Not boring in a nothing-to-do sense, but boring due to the relative lack of political bickering that often fractured the community radio station's membership base. Things are "boring," because now the station appears to be moving toward a consistent focus and direction.
Upon his arrival, Bruce says, he listened to what KXCI's vast constituency had to say.
"I wanted to have interactions to get to know the station before I felt like I could be an active participant to make the station better," said Bruce. "I had to find out why the staff members who are here take the time to work here, and why the volunteers take the time to volunteer. It's different for every radio station. I've talked to a lot of listeners, and feel I've been receptive to those especially who feel like the station can improve in areas. The only way we can get better is to listen to everybody, even the people who have felt disenfranchised by the organization for a period of time. Those people have a very active and positive role to play in this organization. We have to figure out a way to build the bridges to those people."

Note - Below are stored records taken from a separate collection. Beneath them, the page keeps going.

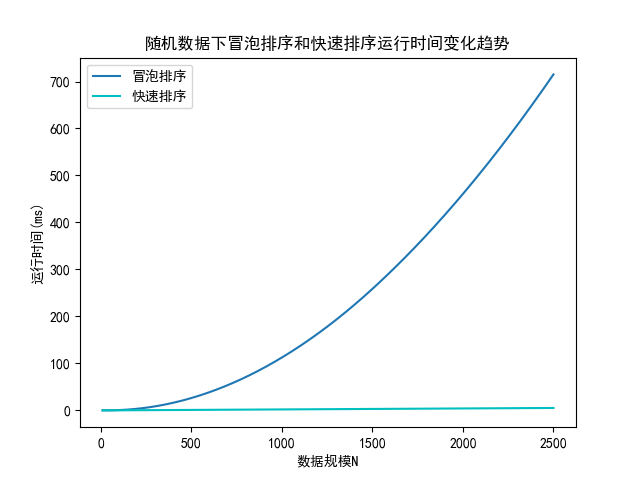
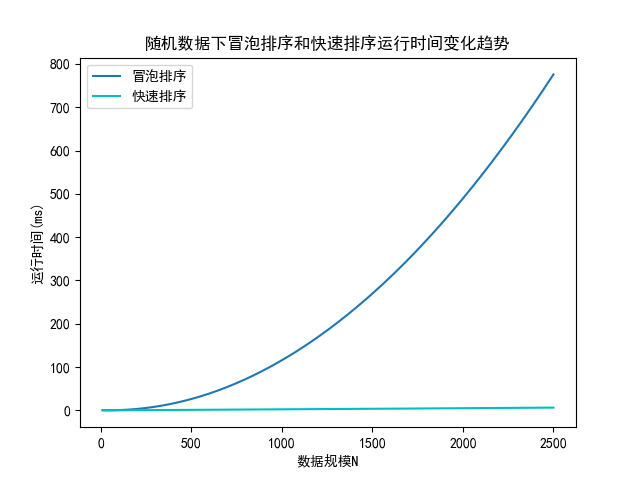
修复python关于list复制的错误，优化冒泡排序

diff --git a/Lab/Lab5/main.py b/Lab/Lab5/main.py
@@ -59,7 +59,7 @@ if __name__ == "__main__":
                 time_tmp = {'quick_sort': [], 'buddle_sort': []}
                 for i in range(10):
                     data = generate_data(n, method)
-                    data_cp = data
+                    data_cp = list(data)
                     start_time = time.clock()
                     buddle_sort(data)
                     end_time = time.clock()

diff --git a/Lab/Lab5/sort.py b/Lab/Lab5/sort.py
@@ -5,7 +5,7 @@ import random
 def buddle_sort(data):
     for i in range(len(data)):
         flag = 0
-        for j in range(len(data) - 1):
+        for j in range(len(data) - i - 1):
             if data[j + 1] < data[j]:
                 data[j + 1], data[j] = data[j], data[j + 1]
                 flag = 1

A major bridge-building event will take place for KXCI this Saturday, April 19, from noon to 2 p.m. at St. Mark's Presbyterian Church, 3809 E. Third St. The eight-member KXCI Strategic Planning Committee is hosting a town hall in an effort to streamline the station's often-muddy mission statement. The hope is that the town hall--open to anybody with an interest in what the eclectic frequency at 91.3 FM has to offer--will focus on the areas of concern and help create a template to provide consistent guidance for those who get involved.
"KXCI operates with an old strategic plan and mission statement that was not serving the purpose of KXCI," said Lois Grushka, who acts as part of the general-membership portion of the Strategic Planning Committee. "The old mission statement is kind of goofy. It's a little hard to understand. The purpose of the Strategic Planning Committee is to get together with a broad spectrum of people who really care about KXCI and put together a formal strategic plan that can be in place for five years. When new people come on the board, or when new people come on in a community-advisory role, there are some mutual goals they can go back and look at when decisions come up."
The town hall figures to highlight a broad spectrum of issues facing the station.
"Things like reception issues, programming, volunteerism and education," Bruce said. "I don't think there's one specifically that's driving strategic planning. (We just want to) get together a plan so we can understand the station has three to five really big issues it needs to focus on."
Bruce says signal reception is KXCI's biggest complaint, and it probably will remain the station's greatest challenge. KXCI has to deal with more dark areas--places the signal can't penetrate--than any FM frequency in Tucson.
"I probably spend 40 percent of my time as general manager looking at that issue and trying to figure out how to solve it," Bruce said. "We want to be a dependable service for Tucson, and we aren't (dependable) for some people depending on where they are. We want to fix it, but there are a number of hoops we have to jump through specifically in regards to the Federal Communications Commission. There are only so many opportunities that are presented to us to solve those issues."
Efforts to enhance volunteerism will be on the docket as well.
"Our volunteers are the best. They are the people who make the station what it is. We'd like to increase the number of people who come in here. We'd like to offer more than air time," Bruce said. "We're currently conducting a media classroom at KXCI, not just for things that go on the air, but to teach you how to do your own podcast, teach you how to do your own social networking. They'll be offered to our volunteers on a first-come basis, and also to the public to see what this place is all about.
"It's not that (people) have to be radio people to come in and volunteer. Rather, they can be coming in for something different and get the vibe of the organization and understand it's 100-plus people who make the station work, and that they can actually be involved in some way."
The vibe is what attracted Grushka, who spends her working hours operating a private-investigation firm.
"Instead of ending up in therapy, I thought I'd volunteer for something that wasn't murder and mayhem," Grushka said. "It's been extremely enlightening to me that the people on the board are extremely passionate and devoted to the cause. It's been wonderful for me.
"My passion for KXCI is that it's community radio. I'm a big supporter for having venues for people, whether it's news or music, that isn't commercial driven. It's directly answerable to its listeners, not advertisers. That's what distinguishes it from commercial radio. Because I am very sensitive to the bombardment of advertising in my world, I really love having a place where I can turn on music or news that I believe is not driven by commercial interests.
"We're putting on this town hall to give lots of people the same opportunity I've had, to learn more and talk about what they really want for the future of KXCI."
The KXCI Town Hall is this Saturday, April 19, at St. Mark's Presbyterian Church, 3809 E. Third Street. The Town Hall has a three-hour window, from noon-3, but Grushka anticipates most of the issues to be handled by 2.